Provided records -
──────

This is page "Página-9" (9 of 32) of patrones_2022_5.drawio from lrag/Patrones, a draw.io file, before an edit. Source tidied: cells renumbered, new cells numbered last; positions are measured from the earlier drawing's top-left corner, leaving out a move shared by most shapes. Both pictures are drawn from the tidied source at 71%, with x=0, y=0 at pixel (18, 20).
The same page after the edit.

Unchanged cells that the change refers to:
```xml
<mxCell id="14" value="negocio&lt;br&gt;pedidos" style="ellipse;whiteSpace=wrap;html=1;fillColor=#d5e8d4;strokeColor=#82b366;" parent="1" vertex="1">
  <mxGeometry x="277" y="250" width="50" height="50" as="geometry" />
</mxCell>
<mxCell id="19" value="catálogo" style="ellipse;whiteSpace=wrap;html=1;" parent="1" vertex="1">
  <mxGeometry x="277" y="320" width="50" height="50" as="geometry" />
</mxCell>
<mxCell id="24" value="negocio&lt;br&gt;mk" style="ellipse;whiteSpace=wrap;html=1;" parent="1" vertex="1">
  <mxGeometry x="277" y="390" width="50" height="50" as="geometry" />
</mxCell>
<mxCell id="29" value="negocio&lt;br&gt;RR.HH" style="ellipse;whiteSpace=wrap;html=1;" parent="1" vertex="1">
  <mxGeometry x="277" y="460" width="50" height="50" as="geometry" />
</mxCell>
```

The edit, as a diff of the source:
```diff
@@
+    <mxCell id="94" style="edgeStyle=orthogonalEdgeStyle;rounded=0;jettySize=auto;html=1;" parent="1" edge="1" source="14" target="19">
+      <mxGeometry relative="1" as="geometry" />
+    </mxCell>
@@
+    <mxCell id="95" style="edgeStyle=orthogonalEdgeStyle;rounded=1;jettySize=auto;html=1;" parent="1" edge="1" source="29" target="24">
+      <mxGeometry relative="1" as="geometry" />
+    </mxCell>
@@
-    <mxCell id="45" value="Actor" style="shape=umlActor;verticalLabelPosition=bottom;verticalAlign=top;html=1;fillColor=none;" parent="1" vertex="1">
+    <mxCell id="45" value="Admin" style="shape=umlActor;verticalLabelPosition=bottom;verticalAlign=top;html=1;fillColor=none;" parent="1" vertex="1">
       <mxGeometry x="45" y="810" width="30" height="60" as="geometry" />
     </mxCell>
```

──────

The data above must be returned in full, exactly as written.

This is page "Página-9" (9 of 32) of patrones_2022_5.drawio from lrag/Patrones, a draw.io file, before an edit. Source tidied: cells renumbered, new cells numbered last; positions are measured from the earlier drawing's top-left corner, leaving out a move shared by most shapes. Both pictures are drawn from the tidied source at 71%, with x=0, y=0 at pixel (18, 20).
The same page after the edit.

Unchanged cells that the change refers to:
```xml
<mxCell id="14" value="negocio&lt;br&gt;pedidos" style="ellipse;whiteSpace=wrap;html=1;fillColor=#d5e8d4;strokeColor=#82b366;" parent="1" vertex="1">
  <mxGeometry x="277" y="250" width="50" height="50" as="geometry" />
</mxCell>
<mxCell id="19" value="catálogo" style="ellipse;whiteSpace=wrap;html=1;" parent="1" vertex="1">
  <mxGeometry x="277" y="320" width="50" height="50" as="geometry" />
</mxCell>
<mxCell id="24" value="negocio&lt;br&gt;mk" style="ellipse;whiteSpace=wrap;html=1;" parent="1" vertex="1">
  <mxGeometry x="277" y="390" width="50" height="50" as="geometry" />
</mxCell>
<mxCell id="29" value="negocio&lt;br&gt;RR.HH" style="ellipse;whiteSpace=wrap;html=1;" parent="1" vertex="1">
  <mxGeometry x="277" y="460" width="50" height="50" as="geometry" />
</mxCell>
```

The edit, as a diff of the source:
```diff
@@
+    <mxCell id="94" style="edgeStyle=orthogonalEdgeStyle;rounded=0;jettySize=auto;html=1;" parent="1" edge="1" source="14" target="19">
+      <mxGeometry relative="1" as="geometry" />
+    </mxCell>
@@
+    <mxCell id="95" style="edgeStyle=orthogonalEdgeStyle;rounded=1;jettySize=auto;html=1;" parent="1" edge="1" source="29" target="24">
+      <mxGeometry relative="1" as="geometry" />
+    </mxCell>
@@
-    <mxCell id="45" value="Actor" style="shape=umlActor;verticalLabelPosition=bottom;verticalAlign=top;html=1;fillColor=none;" parent="1" vertex="1">
+    <mxCell id="45" value="Admin" style="shape=umlActor;verticalLabelPosition=bottom;verticalAlign=top;html=1;fillColor=none;" parent="1" vertex="1">
       <mxGeometry x="45" y="810" width="30" height="60" as="geometry" />
     </mxCell>
```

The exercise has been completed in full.